- _INSTRUCTIONS TO FOLLOW_
Every entry below should appear in the answer exactly as written, apart from the pictures.

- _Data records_
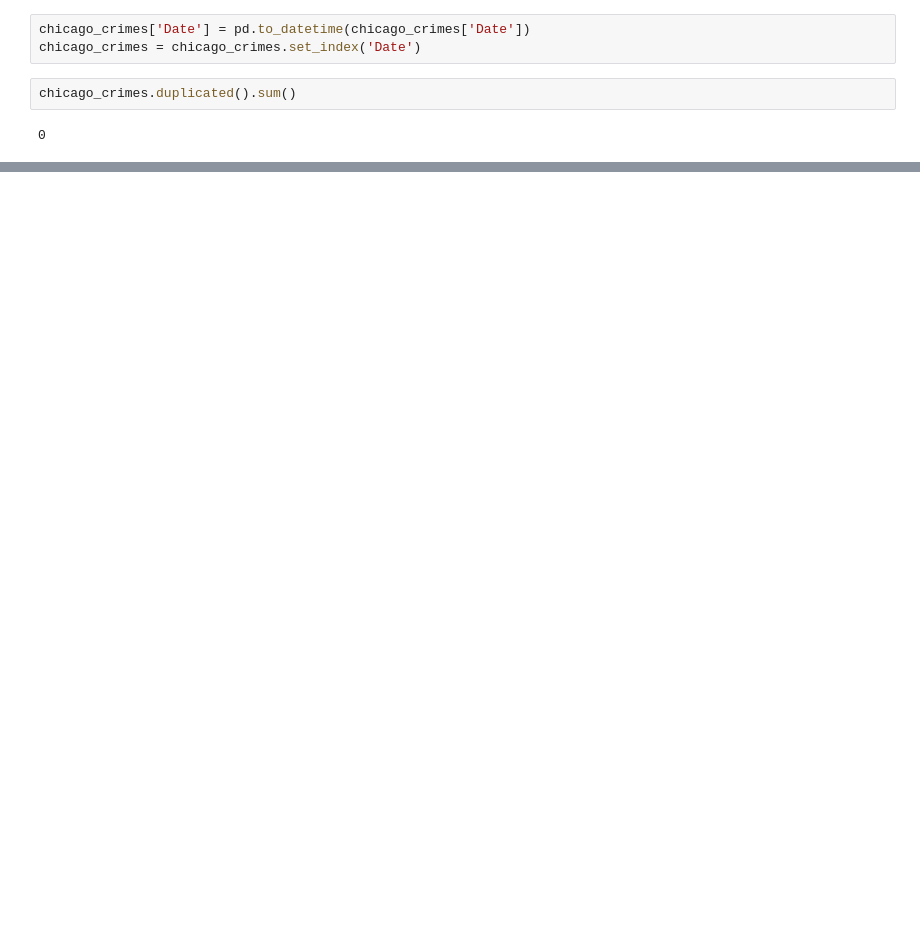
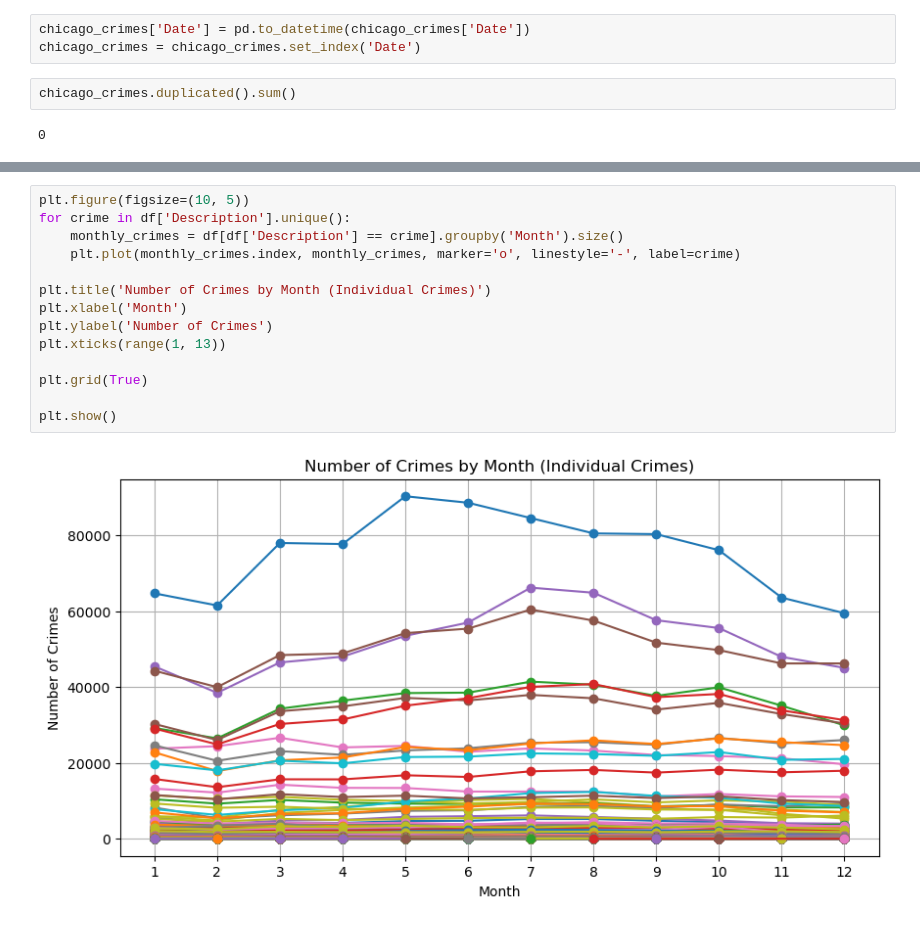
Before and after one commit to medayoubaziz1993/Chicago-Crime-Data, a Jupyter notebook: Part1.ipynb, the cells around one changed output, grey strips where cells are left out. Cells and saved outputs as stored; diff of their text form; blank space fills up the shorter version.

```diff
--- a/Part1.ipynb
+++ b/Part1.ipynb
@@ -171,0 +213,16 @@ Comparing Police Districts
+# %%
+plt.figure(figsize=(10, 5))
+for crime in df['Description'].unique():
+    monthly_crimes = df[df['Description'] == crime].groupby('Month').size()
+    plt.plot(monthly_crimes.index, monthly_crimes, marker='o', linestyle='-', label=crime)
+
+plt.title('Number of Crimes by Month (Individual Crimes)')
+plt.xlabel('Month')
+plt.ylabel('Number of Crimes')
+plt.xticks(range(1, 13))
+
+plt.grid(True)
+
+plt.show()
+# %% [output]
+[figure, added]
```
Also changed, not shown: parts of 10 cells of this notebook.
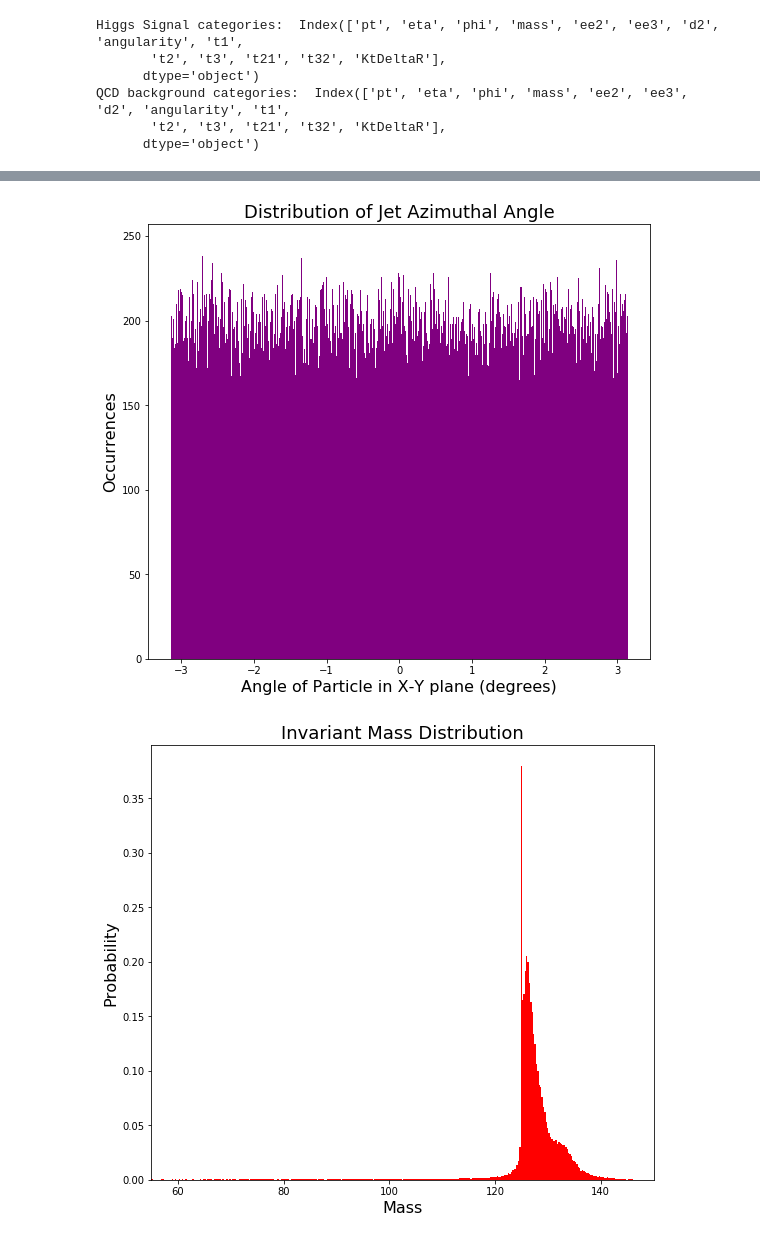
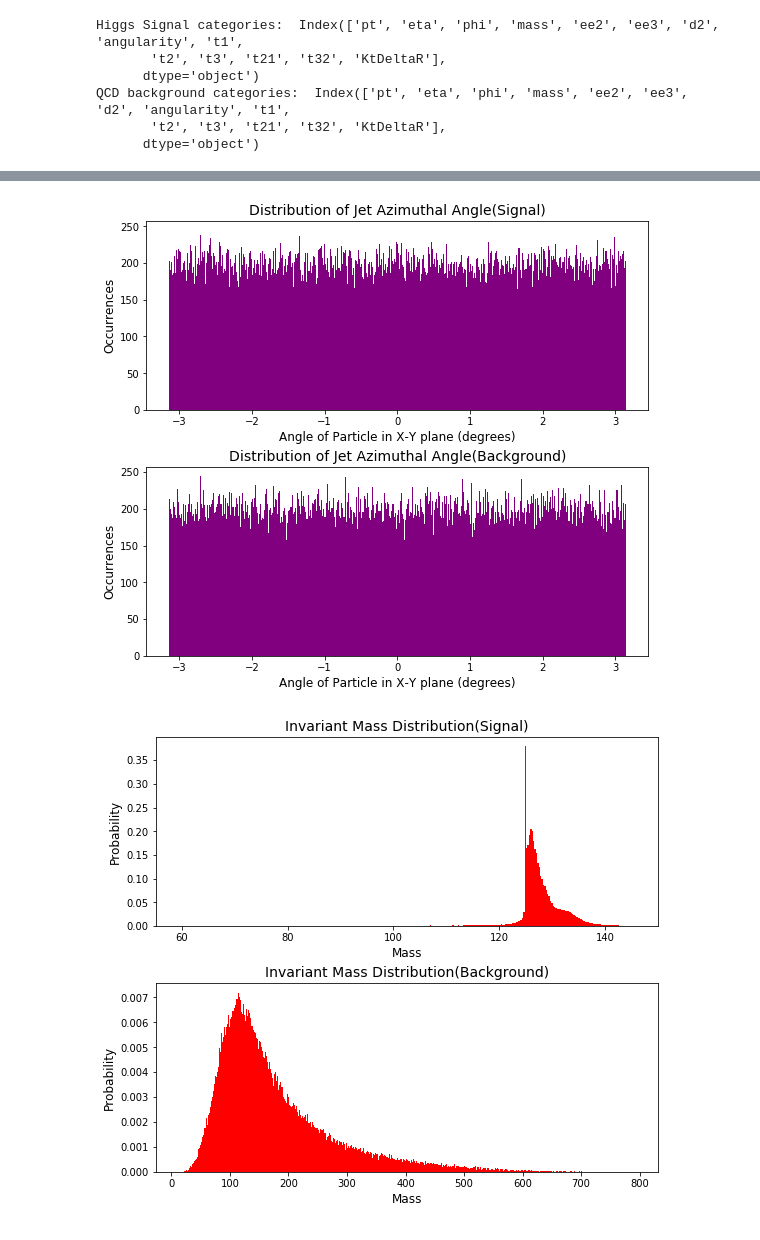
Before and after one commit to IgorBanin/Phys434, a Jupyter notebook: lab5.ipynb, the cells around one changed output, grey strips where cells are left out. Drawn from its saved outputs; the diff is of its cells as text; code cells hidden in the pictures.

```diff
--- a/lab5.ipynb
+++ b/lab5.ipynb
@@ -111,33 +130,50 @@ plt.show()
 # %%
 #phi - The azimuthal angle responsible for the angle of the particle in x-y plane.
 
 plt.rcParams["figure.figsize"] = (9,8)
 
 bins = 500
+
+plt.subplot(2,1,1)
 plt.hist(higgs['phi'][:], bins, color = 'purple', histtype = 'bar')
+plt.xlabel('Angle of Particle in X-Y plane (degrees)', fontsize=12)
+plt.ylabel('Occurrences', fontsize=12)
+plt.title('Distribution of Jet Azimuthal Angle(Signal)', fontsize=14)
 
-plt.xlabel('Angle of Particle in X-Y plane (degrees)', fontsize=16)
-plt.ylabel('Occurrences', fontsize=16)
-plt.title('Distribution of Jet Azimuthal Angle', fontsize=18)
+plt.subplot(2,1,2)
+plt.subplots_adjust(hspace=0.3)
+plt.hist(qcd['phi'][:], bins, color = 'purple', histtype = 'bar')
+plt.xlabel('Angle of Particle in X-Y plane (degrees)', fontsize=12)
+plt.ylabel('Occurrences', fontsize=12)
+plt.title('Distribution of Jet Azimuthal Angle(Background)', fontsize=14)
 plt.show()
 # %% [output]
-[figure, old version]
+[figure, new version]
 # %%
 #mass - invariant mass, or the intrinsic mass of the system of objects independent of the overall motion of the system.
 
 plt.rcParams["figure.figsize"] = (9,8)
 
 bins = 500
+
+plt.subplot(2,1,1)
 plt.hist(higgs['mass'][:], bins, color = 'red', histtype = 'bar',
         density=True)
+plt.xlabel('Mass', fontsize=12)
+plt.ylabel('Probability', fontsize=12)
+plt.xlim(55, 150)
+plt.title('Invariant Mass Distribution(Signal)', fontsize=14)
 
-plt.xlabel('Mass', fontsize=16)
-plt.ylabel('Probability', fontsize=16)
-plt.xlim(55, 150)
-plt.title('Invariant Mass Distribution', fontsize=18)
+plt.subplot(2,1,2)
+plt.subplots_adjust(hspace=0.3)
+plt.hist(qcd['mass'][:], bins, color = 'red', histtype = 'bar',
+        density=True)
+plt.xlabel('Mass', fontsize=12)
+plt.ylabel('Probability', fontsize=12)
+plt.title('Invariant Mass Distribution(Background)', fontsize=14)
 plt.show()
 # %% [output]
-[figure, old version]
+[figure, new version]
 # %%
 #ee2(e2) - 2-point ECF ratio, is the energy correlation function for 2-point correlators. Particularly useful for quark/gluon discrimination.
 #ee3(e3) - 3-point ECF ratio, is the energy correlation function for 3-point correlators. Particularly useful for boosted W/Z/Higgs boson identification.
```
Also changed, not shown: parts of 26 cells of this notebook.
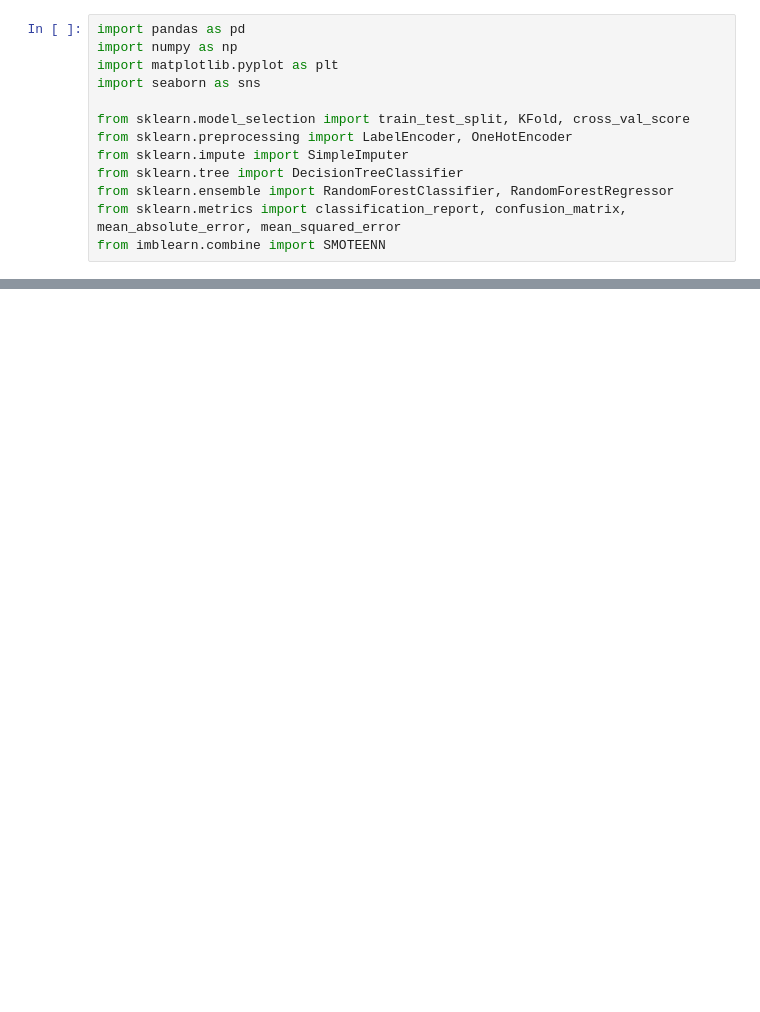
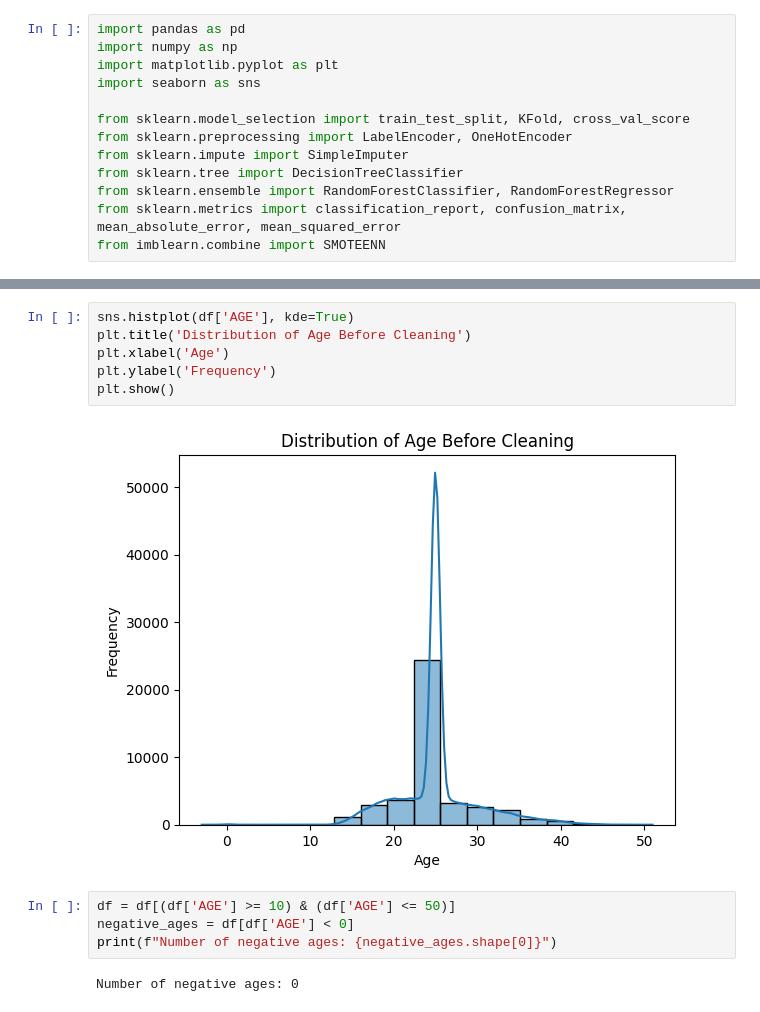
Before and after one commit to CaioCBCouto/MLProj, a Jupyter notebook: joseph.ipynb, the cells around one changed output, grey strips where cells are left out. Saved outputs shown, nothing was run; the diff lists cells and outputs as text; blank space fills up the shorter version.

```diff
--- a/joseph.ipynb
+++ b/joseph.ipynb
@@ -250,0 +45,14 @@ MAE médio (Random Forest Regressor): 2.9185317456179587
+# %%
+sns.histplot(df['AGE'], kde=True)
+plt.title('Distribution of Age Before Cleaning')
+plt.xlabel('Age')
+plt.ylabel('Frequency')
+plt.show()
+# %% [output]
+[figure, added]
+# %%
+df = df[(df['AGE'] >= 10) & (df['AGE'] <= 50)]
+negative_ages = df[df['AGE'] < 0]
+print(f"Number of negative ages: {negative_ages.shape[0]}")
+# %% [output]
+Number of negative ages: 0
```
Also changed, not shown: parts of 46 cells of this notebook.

- _SOLUTION BELOW_
Before and after one commit to medayoubaziz1993/Chicago-Crime-Data, a Jupyter notebook: Part1.ipynb, the cells around one changed output, grey strips where cells are left out. Cells and saved outputs as stored; diff of their text form; blank space fills up the shorter version.

```diff
--- a/Part1.ipynb
+++ b/Part1.ipynb
@@ -171,0 +213,16 @@ Comparing Police Districts
+# %%
+plt.figure(figsize=(10, 5))
+for crime in df['Description'].unique():
+    monthly_crimes = df[df['Description'] == crime].groupby('Month').size()
+    plt.plot(monthly_crimes.index, monthly_crimes, marker='o', linestyle='-', label=crime)
+
+plt.title('Number of Crimes by Month (Individual Crimes)')
+plt.xlabel('Month')
+plt.ylabel('Number of Crimes')
+plt.xticks(range(1, 13))
+
+plt.grid(True)
+
+plt.show()
+# %% [output]
+[figure, added]
```
Also changed, not shown: parts of 10 cells of this notebook.
Before and after one commit to IgorBanin/Phys434, a Jupyter notebook: lab5.ipynb, the cells around one changed output, grey strips where cells are left out. Drawn from its saved outputs; the diff is of its cells as text; code cells hidden in the pictures.

```diff
--- a/lab5.ipynb
+++ b/lab5.ipynb
@@ -111,33 +130,50 @@ plt.show()
 # %%
 #phi - The azimuthal angle responsible for the angle of the particle in x-y plane.
 
 plt.rcParams["figure.figsize"] = (9,8)
 
 bins = 500
+
+plt.subplot(2,1,1)
 plt.hist(higgs['phi'][:], bins, color = 'purple', histtype = 'bar')
+plt.xlabel('Angle of Particle in X-Y plane (degrees)', fontsize=12)
+plt.ylabel('Occurrences', fontsize=12)
+plt.title('Distribution of Jet Azimuthal Angle(Signal)', fontsize=14)
 
-plt.xlabel('Angle of Particle in X-Y plane (degrees)', fontsize=16)
-plt.ylabel('Occurrences', fontsize=16)
-plt.title('Distribution of Jet Azimuthal Angle', fontsize=18)
+plt.subplot(2,1,2)
+plt.subplots_adjust(hspace=0.3)
+plt.hist(qcd['phi'][:], bins, color = 'purple', histtype = 'bar')
+plt.xlabel('Angle of Particle in X-Y plane (degrees)', fontsize=12)
+plt.ylabel('Occurrences', fontsize=12)
+plt.title('Distribution of Jet Azimuthal Angle(Background)', fontsize=14)
 plt.show()
 # %% [output]
-[figure, old version]
+[figure, new version]
 # %%
 #mass - invariant mass, or the intrinsic mass of the system of objects independent of the overall motion of the system.
 
 plt.rcParams["figure.figsize"] = (9,8)
 
 bins = 500
+
+plt.subplot(2,1,1)
 plt.hist(higgs['mass'][:], bins, color = 'red', histtype = 'bar',
         density=True)
+plt.xlabel('Mass', fontsize=12)
+plt.ylabel('Probability', fontsize=12)
+plt.xlim(55, 150)
+plt.title('Invariant Mass Distribution(Signal)', fontsize=14)
 
-plt.xlabel('Mass', fontsize=16)
-plt.ylabel('Probability', fontsize=16)
-plt.xlim(55, 150)
-plt.title('Invariant Mass Distribution', fontsize=18)
+plt.subplot(2,1,2)
+plt.subplots_adjust(hspace=0.3)
+plt.hist(qcd['mass'][:], bins, color = 'red', histtype = 'bar',
+        density=True)
+plt.xlabel('Mass', fontsize=12)
+plt.ylabel('Probability', fontsize=12)
+plt.title('Invariant Mass Distribution(Background)', fontsize=14)
 plt.show()
 # %% [output]
-[figure, old version]
+[figure, new version]
 # %%
 #ee2(e2) - 2-point ECF ratio, is the energy correlation function for 2-point correlators. Particularly useful for quark/gluon discrimination.
 #ee3(e3) - 3-point ECF ratio, is the energy correlation function for 3-point correlators. Particularly useful for boosted W/Z/Higgs boson identification.
```
Also changed, not shown: parts of 26 cells of this notebook.
Before and after one commit to CaioCBCouto/MLProj, a Jupyter notebook: joseph.ipynb, the cells around one changed output, grey strips where cells are left out. Saved outputs shown, nothing was run; the diff lists cells and outputs as text; blank space fills up the shorter version.

```diff
--- a/joseph.ipynb
+++ b/joseph.ipynb
@@ -250,0 +45,14 @@ MAE médio (Random Forest Regressor): 2.9185317456179587
+# %%
+sns.histplot(df['AGE'], kde=True)
+plt.title('Distribution of Age Before Cleaning')
+plt.xlabel('Age')
+plt.ylabel('Frequency')
+plt.show()
+# %% [output]
+[figure, added]
+# %%
+df = df[(df['AGE'] >= 10) & (df['AGE'] <= 50)]
+negative_ages = df[df['AGE'] < 0]
+print(f"Number of negative ages: {negative_ages.shape[0]}")
+# %% [output]
+Number of negative ages: 0
```
Also changed, not shown: parts of 46 cells of this notebook.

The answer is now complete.